Memories of the Raj are never far away in an affectionately old-fashioned tale of community life set in the fictional Indian hill town of Hamara Nagar in 1960.
It’s the town’s classification as a “second-rate hill station…of negligible importance” that sets events in motion in Woodman’s debut, as citizens either welcome or despair of government plans to construct a dam that will flood the area and their homes. When Indian-born Janet (Jana) Laird, the widow of an American missionary, inherits and then moves into an historical building in Hamara Nagar, she encounters both Hindu and Muslim neighbors including a kindly merchant, a newspaper editor, a philosophical tailor and various wives.
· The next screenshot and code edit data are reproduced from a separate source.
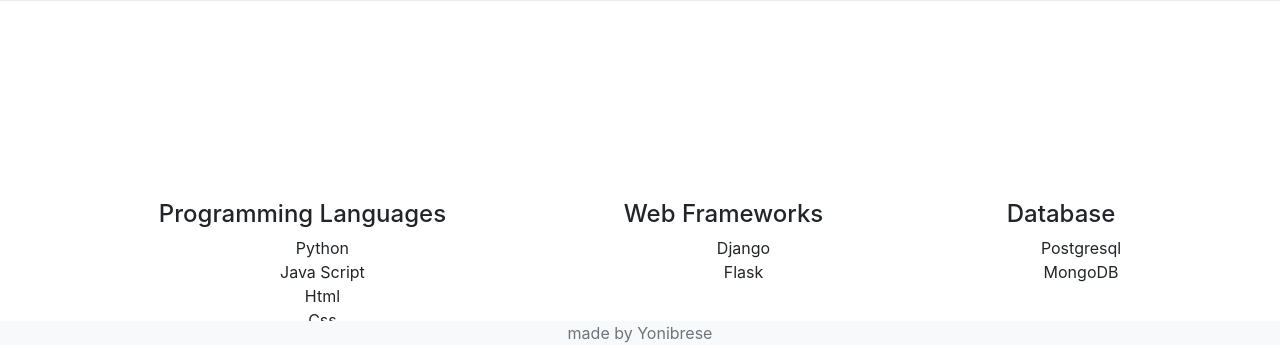
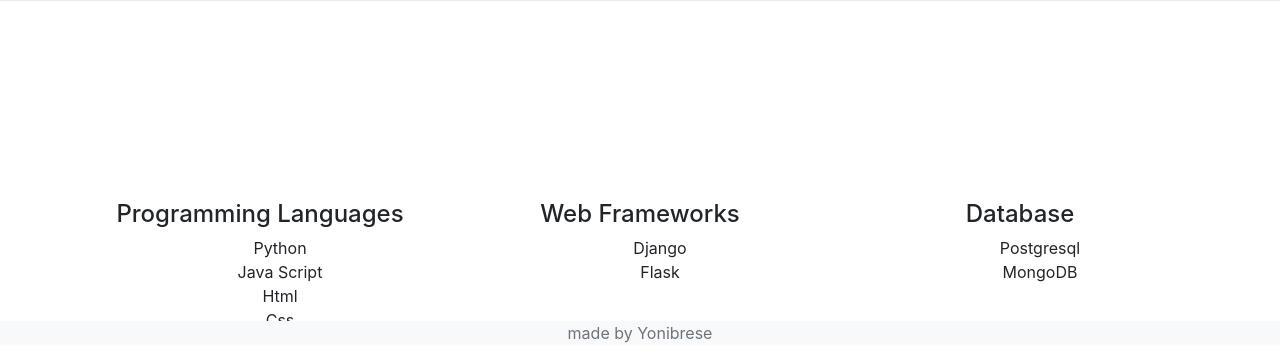
Before and after one commit to Yonibrese/personal_site, a Django app: page / in a window 1280 px wide. Shown: the part 455-803 px from the top of the page. Run offline with Django 3.2, Linux system fonts and the light colour scheme; some libraries are stand-ins or nearby versions.

Commit message:
bootstrap col

```diff
--- a/templates/home.html
+++ b/templates/home.html
@@ -23,7 +23,7 @@
     </div>
     <div class="container" >
         <div class="row" id="attr">
-            <div id='languages'>
+            <div class="col-md-4" id='languages'>
                 <h4>Programming Languages</h4>
                 <ul>
                     <li>Python</li>
@@ -32,14 +32,14 @@
                     <li>Css</li>
                 </ul>
             </div>
-            <div id='frameworks'>
+            <div   class="col-md-4" id='frameworks'>
                 <h4>Web Frameworks</h4>
                 <ul>
                     <li>Django</li>
                     <li>Flask</li>
                 </ul>
             </div>
-            <div id="data">
+            <div  class="col-md-4" id="data">
                 <h4>Database</h4>
                 <ul>
                     <li>Postgresql</li>
```
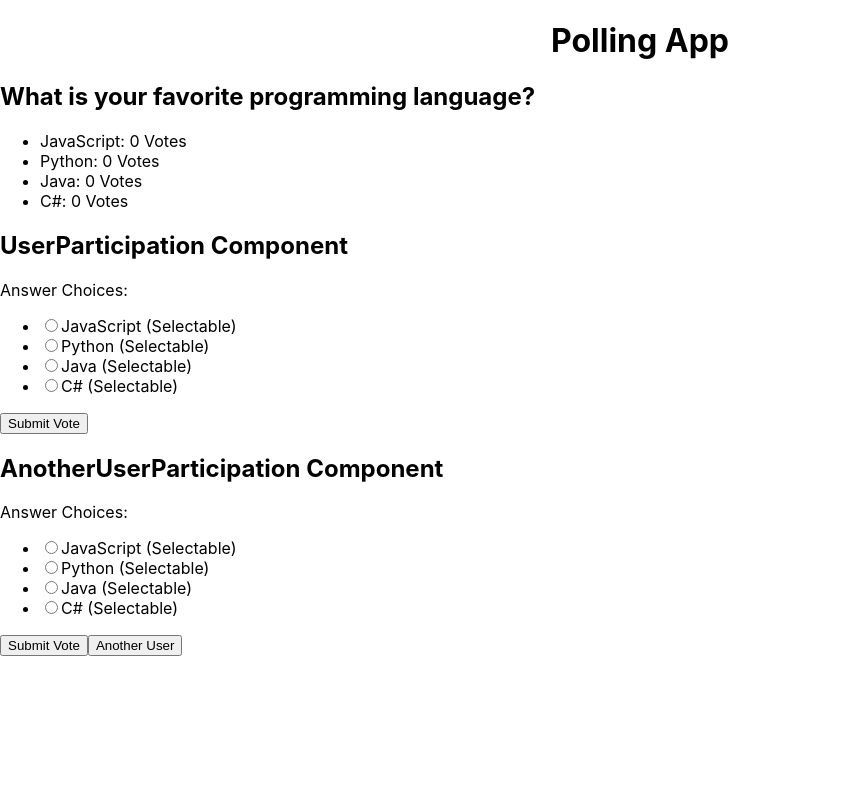
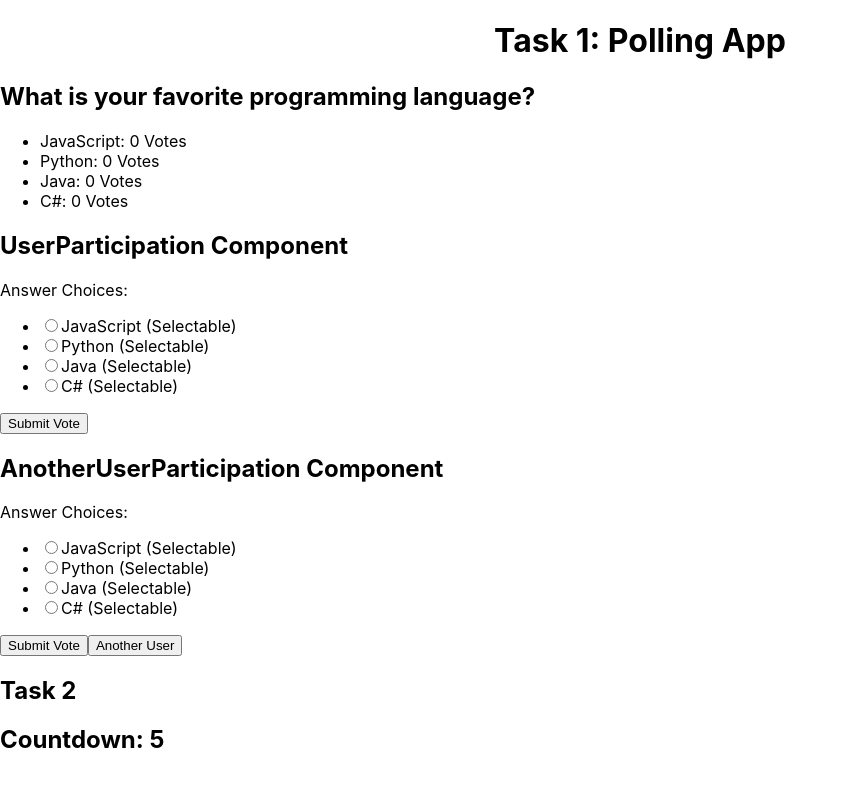
Before and after one commit to Farhan2k19/EAD-Exam, a React (Create React App) app: page / in a window 1280 px wide. Shown: the top 786 px of the page, without its empty margins (0-848 px from the left). Built offline with nearby package versions, Linux system fonts and the light colour scheme.

Commit message:
Timer Component task 2

```diff
--- a/src/App.js
+++ b/src/App.js
@@ -1,6 +1,7 @@
 import './App.css';
 import PollDisplay from './Components/PollDisplay';
 import UserParticipation from './Components/UserParticipation';
+import Timer from './Components/Timer';
 function App() {
 
 
@@ -19,10 +20,15 @@ function App() {
     <>
     <div className="App">
       <h1>
-        Polling App
+
+       Task 1: Polling App
       </h1>
     </div>
     <PollDisplay  />
+    <h2>
+      Task 2
+    </h2>
+    <Timer/>
 
 
 
--- /dev/null
+++ b/src/Components/Timer.jsx
@@ -0,0 +1,29 @@
+import React, { useState, useEffect } from 'react';
+
+const Timer = () => {
+  const [countdown, setCountdown] = useState(10);
+
+  useEffect(() => {
+    const timer = setInterval(() => {
+      setCountdown((prevCountdown) => prevCountdown - 1);
+    }, 1000);
+
+    if (countdown === 0) {
+      clearInterval(timer);
+    }
+
+    return () => clearInterval(timer);
+  }, [countdown]);
+
+  return (
+    <div>
+      {countdown === 0 ? (
+        <h2>Time's Up!</h2>
+      ) : (
+        <h2>Countdown: {countdown}</h2>
+      )}
+    </div>
+  );
+};
+
+export default Timer;
```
The only fly in the social ointment is the villainous police commissioner Bandhu Sharma, a bully and extortionist who, alone in the community, is in favor of the dam. Recruited into the anti-dam campaign, which centers on turning the town into a tourist destination, Janet agrees to open the eponymous fortune-telling salon where, decked out in jewels and costume, with her parrot Mr. Ganguly selecting the cards, she is surprisingly successful. Here, however, the story loses focus, forgets the dam and piles up a sequence of minor crises as individual destinies are tidily resolved in readiness for episode two of the planned series.
Good-humored, soft-centered, nostalgic armchair tourism.